Airline's campaign features Subdakhar Golem who works on the Burj Dubai.
A labourer praising working conditions in Dubai’s construction industry is the star of a new advertising campaign for Emirates Airline.
In the campaign, 24-year old Sudakhar Golem is shown near the top of the world’s tallest skyscraper, the Burj Dubai, with a panoramic view of Dubai in the background. Championing the quality of life in the emirate, Golem says in the airline's Open Skies magazine: “We have fixed hours, a time for lunch and breaks, and a time to finish work. Working with people from other cultures has taught me a lot.”
The Burj Dubai is being built by Arabtec, which last month faced allegations in a BBC TV documentary that its labour camps were filthy and overcrowded.
Following the programme, Arabtec CEO Riad Kamal told Arabian Business that he was satisfied with working conditions for labourers, adding that the basic monthly wage of an unskilled labourer, based on an eight-hour day (six days a week), started at $177, with skilled workers' wages starting at $225.
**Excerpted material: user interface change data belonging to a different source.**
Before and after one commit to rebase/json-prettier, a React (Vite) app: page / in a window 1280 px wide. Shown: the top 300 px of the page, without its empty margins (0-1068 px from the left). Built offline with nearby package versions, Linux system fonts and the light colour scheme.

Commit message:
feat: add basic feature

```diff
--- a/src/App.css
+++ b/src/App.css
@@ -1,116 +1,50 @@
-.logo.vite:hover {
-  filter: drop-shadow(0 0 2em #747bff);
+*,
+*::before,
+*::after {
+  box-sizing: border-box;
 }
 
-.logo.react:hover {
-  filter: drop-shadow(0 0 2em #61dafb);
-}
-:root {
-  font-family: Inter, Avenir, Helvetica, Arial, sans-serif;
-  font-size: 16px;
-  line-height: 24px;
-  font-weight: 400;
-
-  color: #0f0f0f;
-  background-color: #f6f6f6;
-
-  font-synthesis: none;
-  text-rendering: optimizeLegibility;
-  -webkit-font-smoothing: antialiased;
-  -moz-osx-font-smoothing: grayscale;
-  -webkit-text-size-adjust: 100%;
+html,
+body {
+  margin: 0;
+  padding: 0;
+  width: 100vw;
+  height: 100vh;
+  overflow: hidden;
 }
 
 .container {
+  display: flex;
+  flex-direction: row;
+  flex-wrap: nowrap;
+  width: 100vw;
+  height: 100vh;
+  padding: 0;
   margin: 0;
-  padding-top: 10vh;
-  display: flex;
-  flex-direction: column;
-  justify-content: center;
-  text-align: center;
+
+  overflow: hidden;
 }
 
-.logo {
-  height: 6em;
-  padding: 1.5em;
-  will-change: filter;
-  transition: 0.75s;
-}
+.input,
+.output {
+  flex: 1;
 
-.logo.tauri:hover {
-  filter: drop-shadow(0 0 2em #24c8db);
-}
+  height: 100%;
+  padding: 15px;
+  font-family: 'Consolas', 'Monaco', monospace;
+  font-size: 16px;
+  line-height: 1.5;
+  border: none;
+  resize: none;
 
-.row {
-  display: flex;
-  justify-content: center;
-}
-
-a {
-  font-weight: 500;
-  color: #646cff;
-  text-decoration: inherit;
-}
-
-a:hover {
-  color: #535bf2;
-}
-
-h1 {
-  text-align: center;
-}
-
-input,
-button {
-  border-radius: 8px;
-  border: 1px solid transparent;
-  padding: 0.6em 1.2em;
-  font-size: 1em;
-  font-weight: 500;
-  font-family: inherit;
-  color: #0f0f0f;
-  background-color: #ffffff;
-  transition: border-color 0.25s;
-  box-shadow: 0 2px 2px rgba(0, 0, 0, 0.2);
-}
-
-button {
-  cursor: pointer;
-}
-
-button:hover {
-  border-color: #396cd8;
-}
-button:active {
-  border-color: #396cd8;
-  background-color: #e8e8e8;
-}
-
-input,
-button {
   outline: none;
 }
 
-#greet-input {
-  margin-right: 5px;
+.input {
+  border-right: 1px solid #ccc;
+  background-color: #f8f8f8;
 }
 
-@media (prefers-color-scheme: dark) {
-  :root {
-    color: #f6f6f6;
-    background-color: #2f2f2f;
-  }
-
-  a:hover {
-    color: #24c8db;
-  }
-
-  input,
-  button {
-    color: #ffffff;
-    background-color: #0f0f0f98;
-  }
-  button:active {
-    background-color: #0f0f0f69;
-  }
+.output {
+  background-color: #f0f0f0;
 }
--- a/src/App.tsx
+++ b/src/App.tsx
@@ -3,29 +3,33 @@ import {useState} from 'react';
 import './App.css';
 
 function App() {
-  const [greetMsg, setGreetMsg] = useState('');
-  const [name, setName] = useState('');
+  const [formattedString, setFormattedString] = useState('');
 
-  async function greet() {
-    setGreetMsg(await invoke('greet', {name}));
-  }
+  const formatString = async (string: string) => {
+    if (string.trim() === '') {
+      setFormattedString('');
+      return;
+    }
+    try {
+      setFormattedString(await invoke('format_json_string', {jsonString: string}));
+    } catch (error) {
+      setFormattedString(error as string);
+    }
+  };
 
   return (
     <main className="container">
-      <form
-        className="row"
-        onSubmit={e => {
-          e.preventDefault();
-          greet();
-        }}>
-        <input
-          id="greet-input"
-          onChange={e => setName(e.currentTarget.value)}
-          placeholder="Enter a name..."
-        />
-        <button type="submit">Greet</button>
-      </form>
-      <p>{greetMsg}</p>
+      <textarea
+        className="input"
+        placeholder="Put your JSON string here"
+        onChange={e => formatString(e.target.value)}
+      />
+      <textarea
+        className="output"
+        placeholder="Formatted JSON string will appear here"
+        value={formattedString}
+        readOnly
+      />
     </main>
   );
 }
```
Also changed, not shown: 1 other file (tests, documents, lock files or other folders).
However, the Emirates “Meet Dubai” campaign focuses on Golem’s positive experiences in Dubai.
In the interview with Open Skies Golem says he was 20 years old when he left his village in India and began working as a hoist operator on the $4.1bn superstructure.
Four years later he has advanced to become the supervisor for all the hoisting cranes on the tower’s site.
“What comes to my mind when I go up the tower is that I’m lucky as so many people want to go up the Burj Dubai, yet I’m here and I can see the whole city,” he explained to Open Skies.
“I like the Chicago hotel where I relax with my friends and I like Safa Park and Jumeirah Beach. Deira is very nice as well,” Golem said.
The campaign seeks to showcase the diversity of Dubai’s population and also includes Freej creator Mohammed Saeed Harib, the vice president of Dolphin Bay at the Atlantis Hotel and a professional kite surfer.
It was created by Leo Burnett Dubai in cooperation with the Emirates corporate communications team.
“The main objective of the campaign is to generate demand for travel to and through Dubai. We are inviting existing and new visitors to discover an arguably overlooked aspect of Dubai's amazing story - its residents,” Emirates said in a statement.
The first phase of the campaign is appearing in international magazines and newspapers including Time, Newsweek, the Financial Times, National Geographic and the Wall Street Journal.
The airline is also running it locally in countries such as Australia, India, South Africa and New Zealand.
The wider campaign will include press, online, TV, radio, cinema, in-flight and outdoor advertising and will reach over 300 million households across 6 continents, Emirates said.